This is a 10 step guide to help prevent you from catching the flu or swine flu this flu season. I appreciate the input from Dr Dave Woynarowski in preparing this guide.
- Wash you hands and wash them often.
- Keep your hands out of your mouth and your nose.
- Do not count on the shots to give you complete immunity; rather, be an active participant in flu prevention.
- Eat well, get plenty of rest (7-8 hours per night) in order that your immune system can be at full strength.
- The normal flu season is from October through April. Swine flu can be sporadic and hit at any time, especially if you are around someone who has been to an infected area or has recently had swine flu.
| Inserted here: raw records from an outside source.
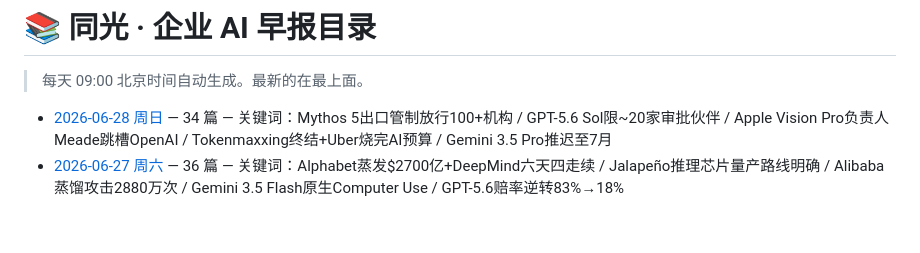
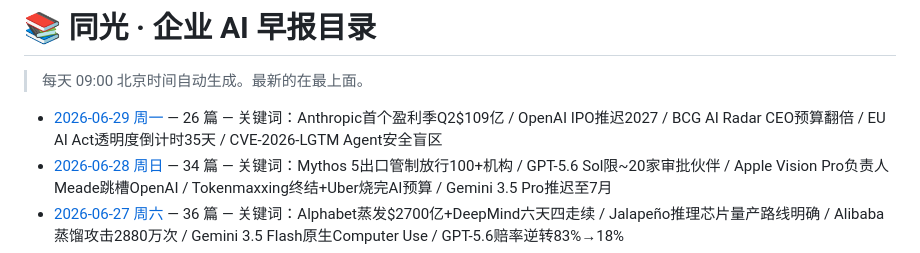
Before and after one commit to xiaomin4576-ui/tongguang-ai-daily, a Markdown page: reports/index.md, the part around the change. Drawn GitHub-style; blank space fills up the shorter version.

```diff
--- a/reports/index.md
+++ b/reports/index.md
@@ -4,6 +4,7 @@
 
 <!-- AUTO-GENERATED LIST START -->
 
+- [2026-06-29 周一](./2026-06-29.md) — 26 篇 — 关键词：Anthropic首个盈利季Q2$109亿 / OpenAI IPO推迟2027 / BCG AI Radar CEO预算翻倍 / EU AI Act透明度倒计时35天 / CVE-2026-LGTM Agent安全盲区
 - [2026-06-28 周日](./2026-06-28.md) — 34 篇 — 关键词：Mythos 5出口管制放行100+机构 / GPT-5.6 Sol限~20家审批伙伴 / Apple Vision Pro负责人Meade跳槽OpenAI / Tokenmaxxing终结+Uber烧完AI预算 / Gemini 3.5 Pro推迟至7月
 - [2026-06-27 周六](./2026-06-27.md) — 36 篇 — 关键词：Alphabet蒸发$2700亿+DeepMind六天四走续 / Jalapeño推理芯片量产路线明确 / Alibaba蒸馏攻击2880万次 / Gemini 3.5 Flash原生Computer Use / GPT-5.6赔率逆转83%→18%
 - [2026-06-26 周五](./2026-06-26.md) — 36 篇 — 关键词：OpenAI+Broadcom Jalapeño首款推理芯片 / Anthropic指控Alibaba 2.5万假账号蒸馏Claude / Google DeepMind六天四走 / Claude Tag常驻Slack / EU AI Act透明度倒计时5周
```
Also changed, not shown: reports/2026-06-29.md (added, +420 -0 lines).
The CDC now says that you may infect someone up to 18 days after all symptoms are gone away (swine flu).
- The flu virus (swine or not) mutates rapidly and changes much faster than we can ever hope to develop an effective vaccine given our present technology, thus, the hope is that the vaccine will give you “some immunity”.
- Avoid sick areas (hospitals, nursing homes, etc) as much as possible. Swine flu has not seemed to affect the elderly up to this time.
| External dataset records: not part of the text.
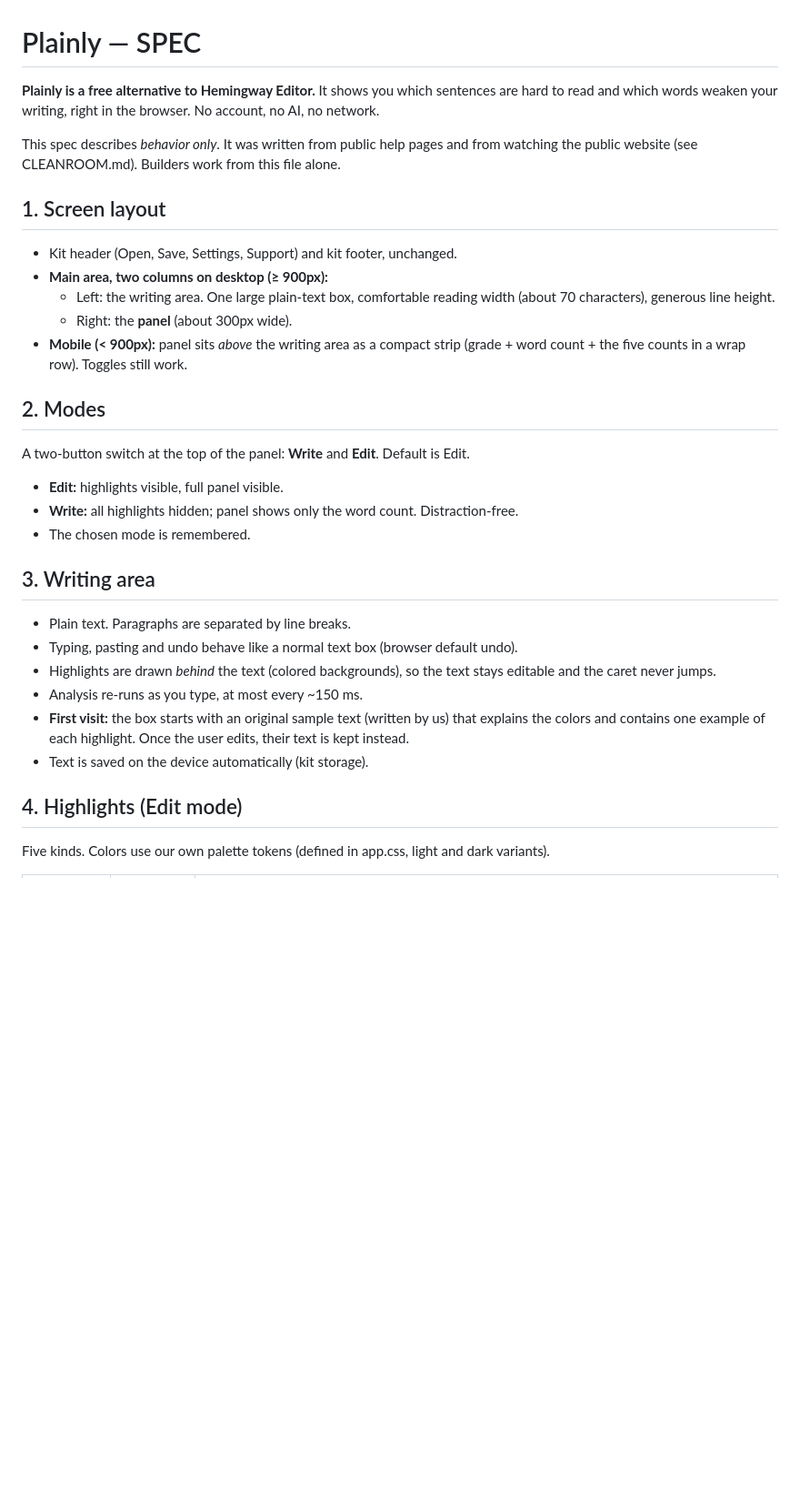
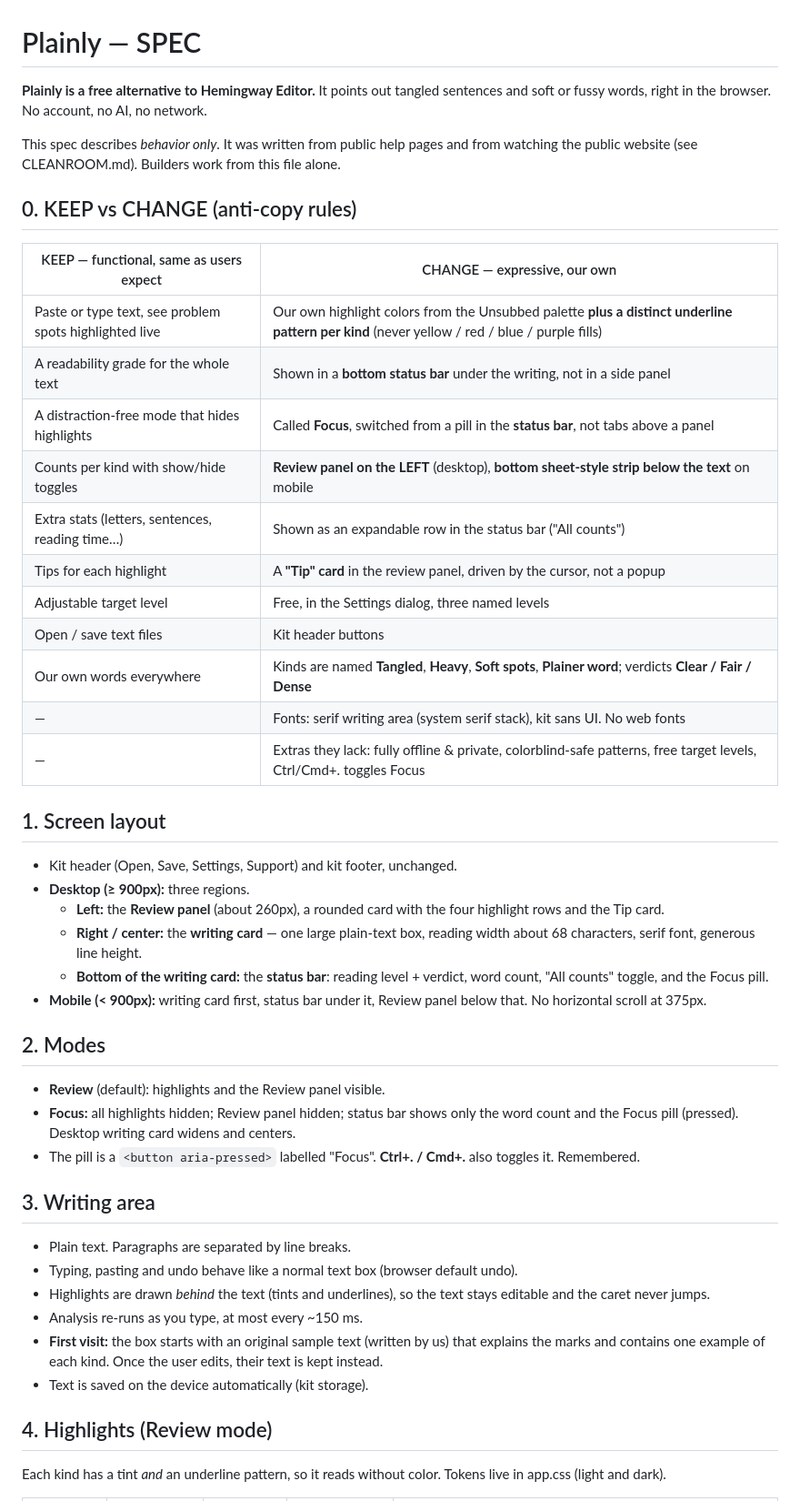
Before and after one commit to unsubbed/clarity, a Markdown page: SPEC.md, the part around one of its changes. Shown at 91% size. Rendered like a GitHub page; blank space fills up the shorter version.

```diff
--- a/SPEC.md
+++ b/SPEC.md
@@ -1,30 +1,45 @@
 # Plainly — SPEC
 
-**Plainly is a free alternative to Hemingway Editor.** It shows you which sentences are hard to read and which words weaken your writing, right in the browser. No account, no AI, no network.
+**Plainly is a free alternative to Hemingway Editor.** It points out tangled sentences and soft or fussy words, right in the browser. No account, no AI, no network.
 
 This spec describes *behavior only*. It was written from public help pages and from watching the public website (see CLEANROOM.md). Builders work from this file alone.
 
+## 0. KEEP vs CHANGE (anti-copy rules)
+| KEEP — functional, same as users expect | CHANGE — expressive, our own |
+|---|---|
+| Paste or type text, see problem spots highlighted live | Our own highlight colors from the Unsubbed palette **plus a distinct underline pattern per kind** (never yellow / red / blue / purple fills) |
+| A readability grade for the whole text | Shown in a **bottom status bar** under the writing, not in a side panel |
+| A distraction-free mode that hides highlights | Called **Focus**, switched from a pill in the **status bar**, not tabs above a panel |
+| Counts per kind with show/hide toggles | **Review panel on the LEFT** (desktop), **bottom sheet-style strip below the text** on mobile |
+| Extra stats (letters, sentences, reading time…) | Shown as an expandable row in the status bar ("All counts") |
+| Tips for each highlight | A **"Tip" card** in the review panel, driven by the cursor, not a popup |
+| Adjustable target level | Free, in the Settings dialog, three named levels |
+| Open / save text files | Kit header buttons |
+| Our own words everywhere | Kinds are named **Tangled**, **Heavy**, **Soft spots**, **Plainer word**; verdicts **Clear / Fair / Dense** |
+| — | Fonts: serif writing area (system serif stack), kit sans UI. No web fonts |
+| — | Extras they lack: fully offline & private, colorblind-safe patterns, free target levels, Ctrl/Cmd+. toggles Focus |
+
 ## 1. Screen layout
 - Kit header (Open, Save, Settings, Support) and kit footer, unchanged.
-- **Main area, two columns on desktop (≥ 900px):**
-  - Left: the writing area. One large plain-text box, comfortable reading width (about 70 characters), generous line height.
-  - Right: the **panel** (about 300px wide).
-- **Mobile (< 900px):** panel sits *above* the writing area as a compact strip (grade + word count + the five counts in a wrap row). Toggles still work.
+- **Desktop (≥ 900px):** three regions.
+  - **Left:** the **Review panel** (about 260px), a rounded card with the four highlight rows and the Tip card.
+  - **Right / center:** the **writing card** — one large plain-text box, reading width about 68 characters, serif font, generous line height.
+  - **Bottom of the writing card:** the **status bar**: reading level + verdict, word count, "All counts" toggle, and the Focus pill.
+- **Mobile (< 900px):** writing card first, status bar under it, Review panel below that. No horizontal scroll at 375px.
 
 ## 2. Modes
-A two-button switch at the top of the panel: **Write** and **Edit**. Default is Edit.
-- **Edit:** highlights visible, full panel visible.
-- **Write:** all highlights hidden; panel shows only the word count. Distraction-free.
-- The chosen mode is remembered.
+- **Review** (default): highlights and the Review panel visible.
+- **Focus:** all highlights hidden; Review panel hidden; status bar shows only the word count and the Focus pill (pressed). Desktop writing card widens and centers.
+- The pill is a `<button aria-pressed>` labelled "Focus". **Ctrl+. / Cmd+.** also toggles it. Remembered.
 
 ## 3. Writing area
 - Plain text. Paragraphs are separated by line breaks.
 - Typing, pasting and undo behave like a normal text box (browser default undo).
-- Highlights are drawn *behind* the text (colored backgrounds), so the text stays editable and the caret never jumps.
+- Highlights are drawn *behind* the text (tints and underlines), so the text stays editable and the caret never jumps.
 - Analysis re-runs as you type, at most every ~150 ms.
-- **First visit:** the box starts with an original sample text (written by us) that explains the colors and contains one example of each highlight. Once the user edits, their text is kept instead.
+- **First visit:** the box starts with an original sample text (written by us) that explains the marks and contains one example of each kind. Once the user edits, their text is kept instead.
 - Text is saved on the device automatically (kit storage).
 
-## 4. Highlights (Edit mode)
-Five kinds. Colors use our own palette tokens (defined in app.css, light and dark variants).
+## 4. Highlights (Review mode)
+Each kind has a tint *and* an underline pattern, so it reads without color. Tokens live in app.css (light and dark).
 
```
Also changed, not shown: other parts of SPEC.md (+42 -31 lines).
- If you are sick to begin with (diabetes, heart disease, lung disease,cancer, etc) and you thus have a compromised immune system, be especially aggressive concerning numbers 1-7 above.
- If you are over 60 years of age, you probably should get a flu shot, according to the CDC. There may be several different flu shots this season.
- Flu shots can make you sick sometimes, so check with your physician if he/she believes you should have one. Always remember, getting sick is better than dying.